▶ _Work request_
Return every line in the entries below where the word "quotes" shows up.

▶ _Data for the task_
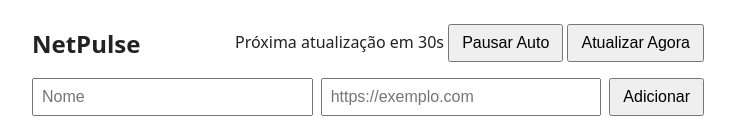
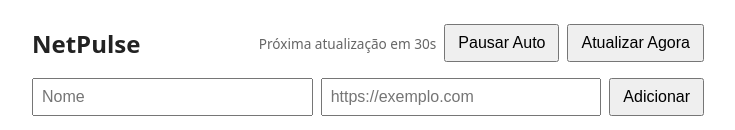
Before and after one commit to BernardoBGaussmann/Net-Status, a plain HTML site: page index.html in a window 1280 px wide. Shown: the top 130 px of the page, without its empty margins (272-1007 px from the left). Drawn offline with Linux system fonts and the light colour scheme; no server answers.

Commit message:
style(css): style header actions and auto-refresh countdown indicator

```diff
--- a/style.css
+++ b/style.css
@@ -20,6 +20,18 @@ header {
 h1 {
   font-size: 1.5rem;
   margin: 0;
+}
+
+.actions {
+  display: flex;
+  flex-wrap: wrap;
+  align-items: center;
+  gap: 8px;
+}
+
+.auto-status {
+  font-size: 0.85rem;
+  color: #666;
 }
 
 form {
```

---

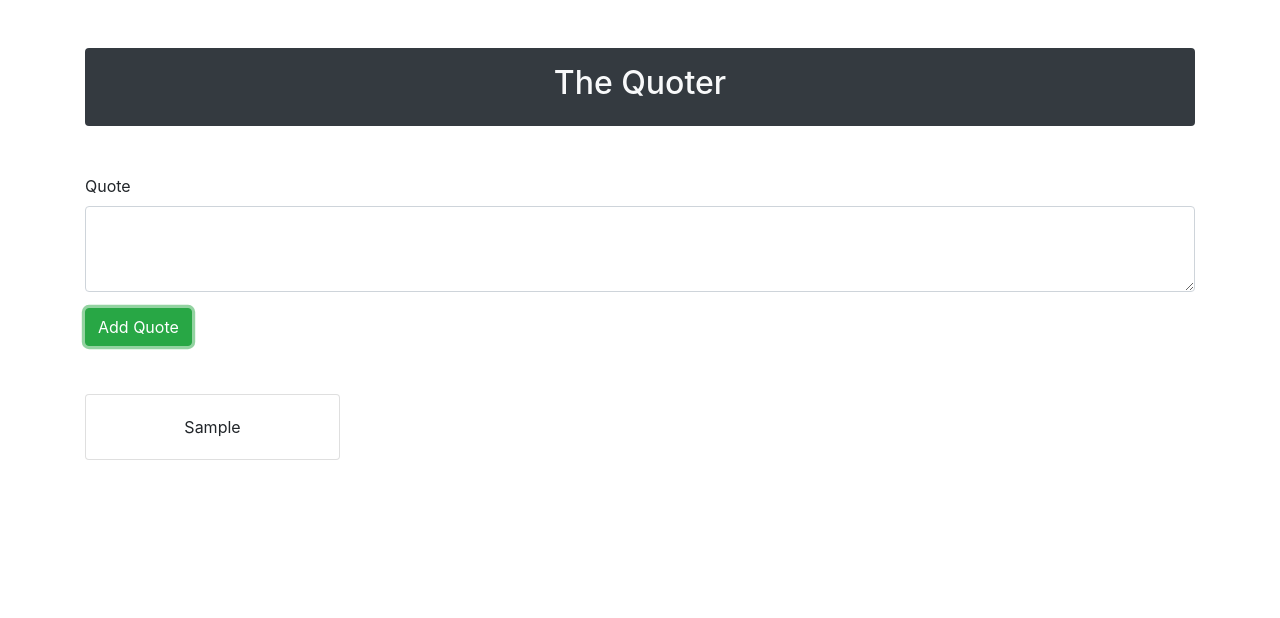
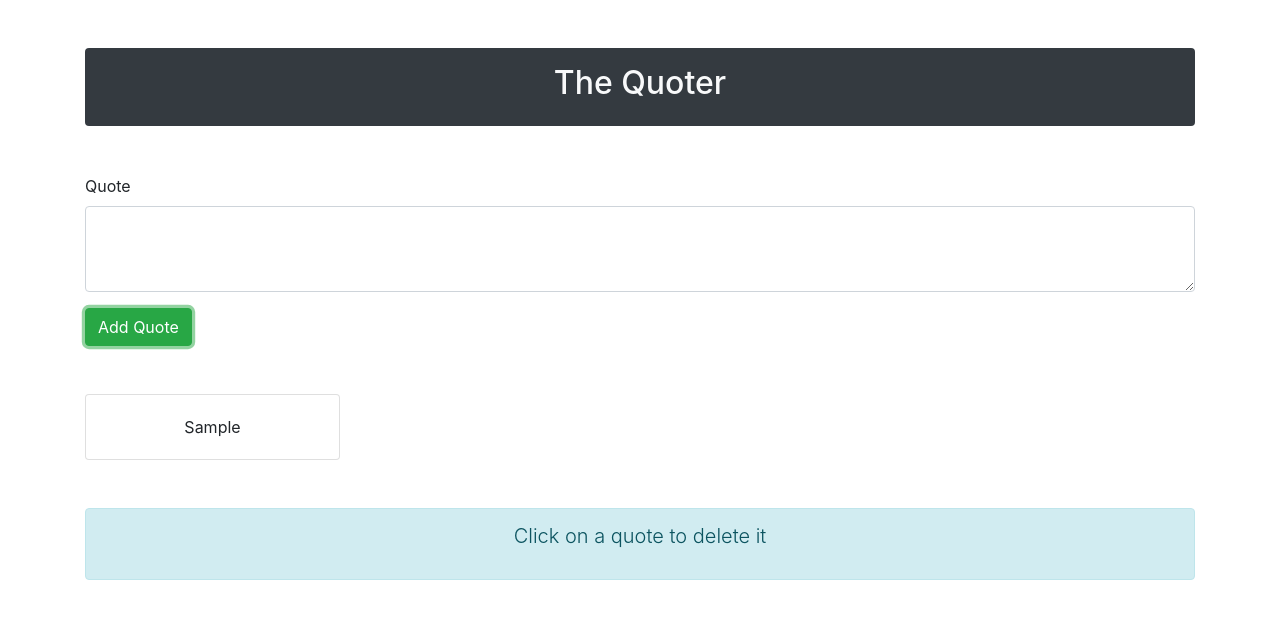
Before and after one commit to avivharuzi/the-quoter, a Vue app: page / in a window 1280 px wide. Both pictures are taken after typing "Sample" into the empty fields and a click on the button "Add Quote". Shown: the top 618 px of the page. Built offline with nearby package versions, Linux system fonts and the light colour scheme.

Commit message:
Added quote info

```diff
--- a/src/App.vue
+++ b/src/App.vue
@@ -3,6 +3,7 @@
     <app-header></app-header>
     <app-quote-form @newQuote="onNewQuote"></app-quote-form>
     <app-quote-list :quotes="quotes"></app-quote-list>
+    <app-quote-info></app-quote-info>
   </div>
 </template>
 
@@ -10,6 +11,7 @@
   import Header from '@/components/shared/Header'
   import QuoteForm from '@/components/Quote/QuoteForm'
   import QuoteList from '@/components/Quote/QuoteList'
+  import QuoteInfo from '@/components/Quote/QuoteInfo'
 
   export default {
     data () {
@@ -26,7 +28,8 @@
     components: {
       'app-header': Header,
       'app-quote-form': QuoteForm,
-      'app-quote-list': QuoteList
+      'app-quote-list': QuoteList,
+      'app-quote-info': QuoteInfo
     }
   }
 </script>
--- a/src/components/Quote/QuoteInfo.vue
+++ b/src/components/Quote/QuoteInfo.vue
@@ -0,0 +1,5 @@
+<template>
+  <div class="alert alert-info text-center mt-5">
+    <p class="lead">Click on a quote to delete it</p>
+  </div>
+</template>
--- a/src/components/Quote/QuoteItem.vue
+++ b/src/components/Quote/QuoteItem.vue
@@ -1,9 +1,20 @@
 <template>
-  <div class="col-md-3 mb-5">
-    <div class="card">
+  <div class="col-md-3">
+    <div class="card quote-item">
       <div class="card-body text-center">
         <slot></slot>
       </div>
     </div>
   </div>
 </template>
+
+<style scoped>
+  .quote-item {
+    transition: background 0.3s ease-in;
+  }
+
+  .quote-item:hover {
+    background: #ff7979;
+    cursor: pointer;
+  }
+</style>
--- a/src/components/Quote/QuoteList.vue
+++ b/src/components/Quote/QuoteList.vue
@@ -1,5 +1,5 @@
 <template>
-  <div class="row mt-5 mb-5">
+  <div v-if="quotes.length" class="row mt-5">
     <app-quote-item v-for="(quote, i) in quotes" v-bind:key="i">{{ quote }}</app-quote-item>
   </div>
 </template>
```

▶ _Reply to the task_
     <app-quote-list :quotes="quotes"></app-quote-list>
+  <div v-if="quotes.length" class="row mt-5">
     <app-quote-item v-for="(quote, i) in quotes" v-bind:key="i">{{ quote }}</app-quote-item>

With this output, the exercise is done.